#### [What to work on]
When you reach the line containing "widget_height_field.onchange = onchange_function;" in the entries below, begin reproducing lines exactly, and stop once the line containing "width: 100%;" is done.
====== Information shown ======
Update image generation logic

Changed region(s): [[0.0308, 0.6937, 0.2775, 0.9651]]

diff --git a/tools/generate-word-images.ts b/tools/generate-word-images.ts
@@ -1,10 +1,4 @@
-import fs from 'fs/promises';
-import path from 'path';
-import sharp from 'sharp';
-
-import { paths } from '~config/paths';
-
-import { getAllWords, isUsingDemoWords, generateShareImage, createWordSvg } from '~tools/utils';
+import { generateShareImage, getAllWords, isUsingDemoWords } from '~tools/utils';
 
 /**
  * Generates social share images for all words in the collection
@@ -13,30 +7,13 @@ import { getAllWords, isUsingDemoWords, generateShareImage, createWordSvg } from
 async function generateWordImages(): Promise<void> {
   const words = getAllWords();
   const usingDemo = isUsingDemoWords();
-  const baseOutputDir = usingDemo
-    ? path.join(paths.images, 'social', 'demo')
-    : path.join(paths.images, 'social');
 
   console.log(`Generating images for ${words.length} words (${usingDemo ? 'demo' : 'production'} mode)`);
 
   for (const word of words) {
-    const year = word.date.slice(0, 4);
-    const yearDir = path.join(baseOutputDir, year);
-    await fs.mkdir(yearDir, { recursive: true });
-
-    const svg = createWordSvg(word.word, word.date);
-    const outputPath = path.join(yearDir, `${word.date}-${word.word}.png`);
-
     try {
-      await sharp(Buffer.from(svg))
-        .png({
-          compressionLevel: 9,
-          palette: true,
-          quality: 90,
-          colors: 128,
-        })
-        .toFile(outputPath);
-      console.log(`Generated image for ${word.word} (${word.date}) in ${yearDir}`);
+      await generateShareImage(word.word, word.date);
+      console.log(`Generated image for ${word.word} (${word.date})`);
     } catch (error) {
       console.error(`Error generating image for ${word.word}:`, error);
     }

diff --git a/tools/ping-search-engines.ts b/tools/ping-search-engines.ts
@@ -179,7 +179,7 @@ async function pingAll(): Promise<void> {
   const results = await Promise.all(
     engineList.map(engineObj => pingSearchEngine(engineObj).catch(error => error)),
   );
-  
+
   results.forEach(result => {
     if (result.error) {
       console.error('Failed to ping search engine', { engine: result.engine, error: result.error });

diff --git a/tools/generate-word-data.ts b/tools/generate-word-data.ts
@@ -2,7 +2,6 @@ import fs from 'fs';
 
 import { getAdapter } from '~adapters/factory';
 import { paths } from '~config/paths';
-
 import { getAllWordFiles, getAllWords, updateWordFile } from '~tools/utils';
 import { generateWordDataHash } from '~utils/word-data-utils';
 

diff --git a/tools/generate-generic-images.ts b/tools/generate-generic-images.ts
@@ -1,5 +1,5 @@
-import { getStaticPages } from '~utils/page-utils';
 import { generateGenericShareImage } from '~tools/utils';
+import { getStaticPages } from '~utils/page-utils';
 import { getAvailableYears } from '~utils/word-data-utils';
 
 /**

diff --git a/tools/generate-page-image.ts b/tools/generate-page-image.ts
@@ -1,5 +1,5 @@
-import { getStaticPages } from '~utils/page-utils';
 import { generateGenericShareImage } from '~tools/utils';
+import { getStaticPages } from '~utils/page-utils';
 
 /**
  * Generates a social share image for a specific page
======
====== Information shown ======
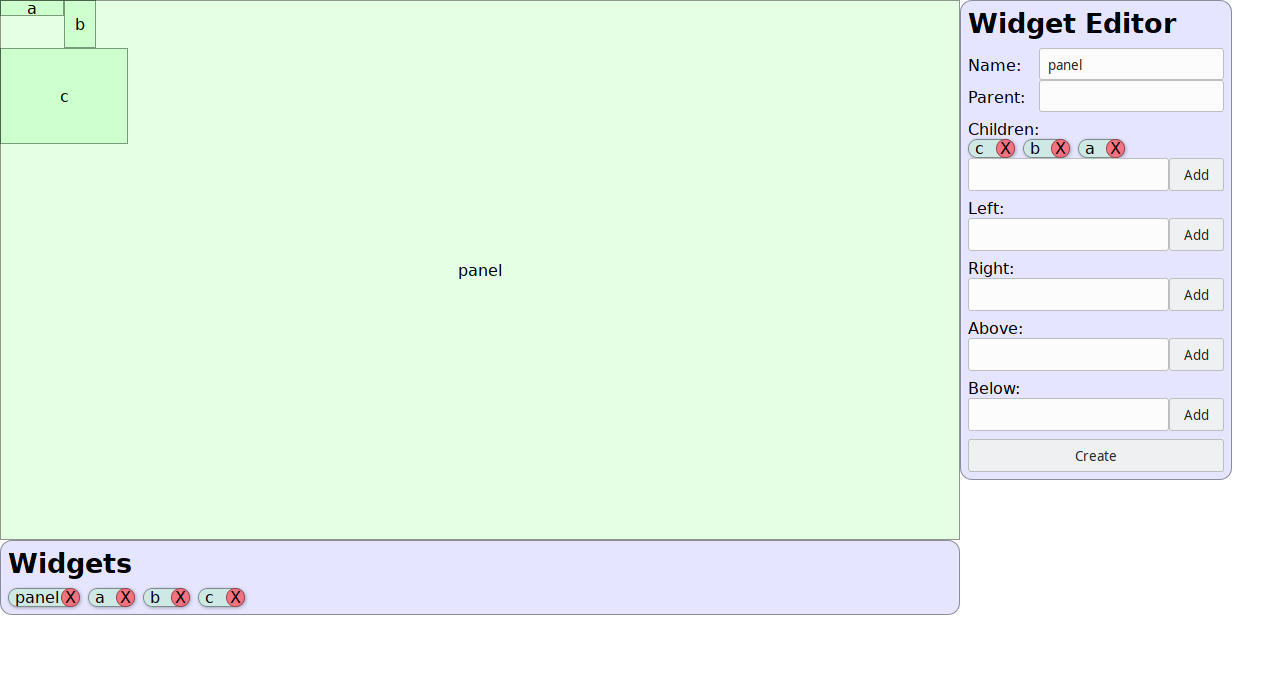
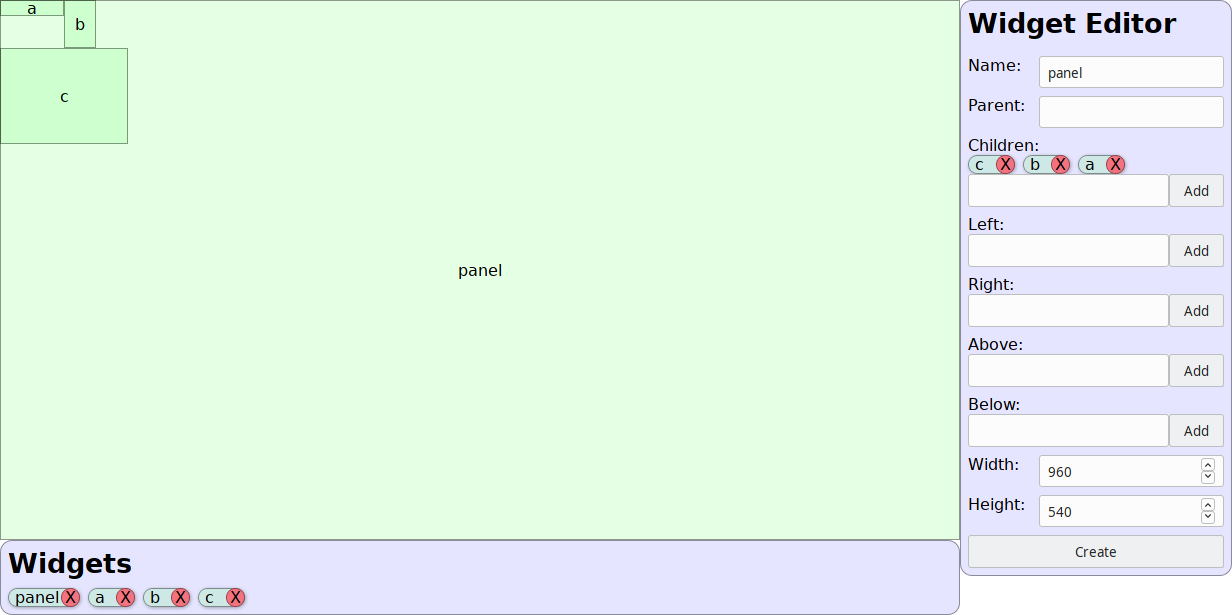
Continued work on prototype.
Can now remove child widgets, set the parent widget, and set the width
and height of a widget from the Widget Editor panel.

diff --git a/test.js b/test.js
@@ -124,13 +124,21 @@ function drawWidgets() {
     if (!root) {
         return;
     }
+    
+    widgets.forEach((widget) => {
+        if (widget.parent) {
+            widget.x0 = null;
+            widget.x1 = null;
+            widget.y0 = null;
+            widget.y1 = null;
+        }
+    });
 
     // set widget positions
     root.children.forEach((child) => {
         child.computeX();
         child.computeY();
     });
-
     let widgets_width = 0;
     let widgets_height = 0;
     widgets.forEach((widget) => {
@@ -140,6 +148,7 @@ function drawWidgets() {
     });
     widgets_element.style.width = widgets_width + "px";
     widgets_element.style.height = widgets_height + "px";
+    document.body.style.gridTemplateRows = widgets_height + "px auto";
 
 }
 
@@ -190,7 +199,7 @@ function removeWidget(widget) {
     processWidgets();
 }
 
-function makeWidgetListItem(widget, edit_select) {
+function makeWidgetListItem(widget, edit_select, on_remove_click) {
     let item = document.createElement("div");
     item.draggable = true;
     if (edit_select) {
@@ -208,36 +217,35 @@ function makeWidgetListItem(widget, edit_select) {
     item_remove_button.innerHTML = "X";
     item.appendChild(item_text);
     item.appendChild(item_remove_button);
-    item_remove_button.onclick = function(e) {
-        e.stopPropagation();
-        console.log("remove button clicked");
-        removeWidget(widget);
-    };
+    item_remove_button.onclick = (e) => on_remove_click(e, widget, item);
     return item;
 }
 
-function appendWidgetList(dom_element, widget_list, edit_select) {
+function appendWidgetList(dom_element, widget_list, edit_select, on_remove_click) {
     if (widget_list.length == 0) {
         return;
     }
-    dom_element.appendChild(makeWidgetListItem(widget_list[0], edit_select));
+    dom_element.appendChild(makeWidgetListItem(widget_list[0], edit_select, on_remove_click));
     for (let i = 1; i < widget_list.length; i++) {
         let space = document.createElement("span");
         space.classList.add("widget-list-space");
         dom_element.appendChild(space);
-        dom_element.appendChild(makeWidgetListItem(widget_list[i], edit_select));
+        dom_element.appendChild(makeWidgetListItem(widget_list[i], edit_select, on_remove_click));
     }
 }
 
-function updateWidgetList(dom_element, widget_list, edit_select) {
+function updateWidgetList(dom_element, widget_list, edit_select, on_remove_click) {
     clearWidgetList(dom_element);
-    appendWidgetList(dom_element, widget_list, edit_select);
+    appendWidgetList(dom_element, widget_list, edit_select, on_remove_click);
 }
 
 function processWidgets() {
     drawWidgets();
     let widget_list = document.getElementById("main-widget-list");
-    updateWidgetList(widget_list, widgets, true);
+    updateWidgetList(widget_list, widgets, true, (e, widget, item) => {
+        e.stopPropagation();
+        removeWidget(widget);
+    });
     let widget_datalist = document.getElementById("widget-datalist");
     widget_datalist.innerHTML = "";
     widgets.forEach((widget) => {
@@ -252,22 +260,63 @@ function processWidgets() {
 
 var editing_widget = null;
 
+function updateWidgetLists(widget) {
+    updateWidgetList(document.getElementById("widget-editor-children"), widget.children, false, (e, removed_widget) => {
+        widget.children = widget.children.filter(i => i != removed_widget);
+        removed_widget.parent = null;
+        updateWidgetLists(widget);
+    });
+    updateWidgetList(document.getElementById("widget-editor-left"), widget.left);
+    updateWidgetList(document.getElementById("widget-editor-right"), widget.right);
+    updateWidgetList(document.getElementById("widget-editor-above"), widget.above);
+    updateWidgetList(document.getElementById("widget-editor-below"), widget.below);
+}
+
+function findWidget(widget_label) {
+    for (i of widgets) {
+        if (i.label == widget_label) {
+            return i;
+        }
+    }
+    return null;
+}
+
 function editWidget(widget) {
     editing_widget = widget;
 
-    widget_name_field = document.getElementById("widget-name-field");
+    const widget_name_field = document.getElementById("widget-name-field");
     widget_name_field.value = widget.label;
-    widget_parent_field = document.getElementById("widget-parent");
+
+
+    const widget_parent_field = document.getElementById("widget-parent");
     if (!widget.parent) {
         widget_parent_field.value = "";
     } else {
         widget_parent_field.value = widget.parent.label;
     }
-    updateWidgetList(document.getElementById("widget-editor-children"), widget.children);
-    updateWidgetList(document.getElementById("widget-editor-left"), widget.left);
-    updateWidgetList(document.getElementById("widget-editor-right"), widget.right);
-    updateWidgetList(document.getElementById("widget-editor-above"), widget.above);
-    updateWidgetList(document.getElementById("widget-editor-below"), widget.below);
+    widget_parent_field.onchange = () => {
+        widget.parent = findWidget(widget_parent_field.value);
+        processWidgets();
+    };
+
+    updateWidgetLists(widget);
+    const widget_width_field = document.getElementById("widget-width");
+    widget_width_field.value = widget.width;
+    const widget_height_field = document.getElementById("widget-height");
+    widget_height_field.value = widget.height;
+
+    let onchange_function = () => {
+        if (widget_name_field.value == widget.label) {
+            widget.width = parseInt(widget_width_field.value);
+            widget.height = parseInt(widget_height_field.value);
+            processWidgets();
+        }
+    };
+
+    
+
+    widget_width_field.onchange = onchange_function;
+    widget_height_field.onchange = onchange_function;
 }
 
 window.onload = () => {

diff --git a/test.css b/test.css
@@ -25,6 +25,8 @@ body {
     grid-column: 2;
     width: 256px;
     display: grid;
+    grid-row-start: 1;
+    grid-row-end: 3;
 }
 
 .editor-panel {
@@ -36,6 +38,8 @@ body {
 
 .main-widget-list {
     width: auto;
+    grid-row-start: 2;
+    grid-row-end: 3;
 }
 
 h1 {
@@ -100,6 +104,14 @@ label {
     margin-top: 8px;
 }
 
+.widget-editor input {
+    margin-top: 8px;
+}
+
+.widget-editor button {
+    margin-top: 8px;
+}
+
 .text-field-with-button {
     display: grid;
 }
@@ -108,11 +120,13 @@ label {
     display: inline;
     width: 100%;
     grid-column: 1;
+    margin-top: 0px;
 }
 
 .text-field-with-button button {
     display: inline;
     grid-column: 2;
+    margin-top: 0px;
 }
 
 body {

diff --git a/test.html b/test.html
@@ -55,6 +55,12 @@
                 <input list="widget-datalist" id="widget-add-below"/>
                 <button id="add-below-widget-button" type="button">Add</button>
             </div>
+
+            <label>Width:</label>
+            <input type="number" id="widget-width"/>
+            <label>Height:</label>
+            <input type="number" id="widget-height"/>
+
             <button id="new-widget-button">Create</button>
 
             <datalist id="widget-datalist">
======
#### [Solution to the exercise]
+    widget_height_field.onchange = onchange_function;
 }
 
 window.onload = () => {

diff --git a/test.css b/test.css
@@ -25,6 +25,8 @@ body {
     grid-column: 2;
     width: 256px;
     display: grid;
+    grid-row-start: 1;
+    grid-row-end: 3;
 }
 
 .editor-panel {
@@ -36,6 +38,8 @@ body {
 
 .main-widget-list {
     width: auto;
+    grid-row-start: 2;
+    grid-row-end: 3;
 }
 
 h1 {
@@ -100,6 +104,14 @@ label {
     margin-top: 8px;
 }
 
+.widget-editor input {
+    margin-top: 8px;
+}
+
+.widget-editor button {
+    margin-top: 8px;
+}
+
 .text-field-with-button {
     display: grid;
 }
@@ -108,11 +120,13 @@ label {
     display: inline;
     width: 100%;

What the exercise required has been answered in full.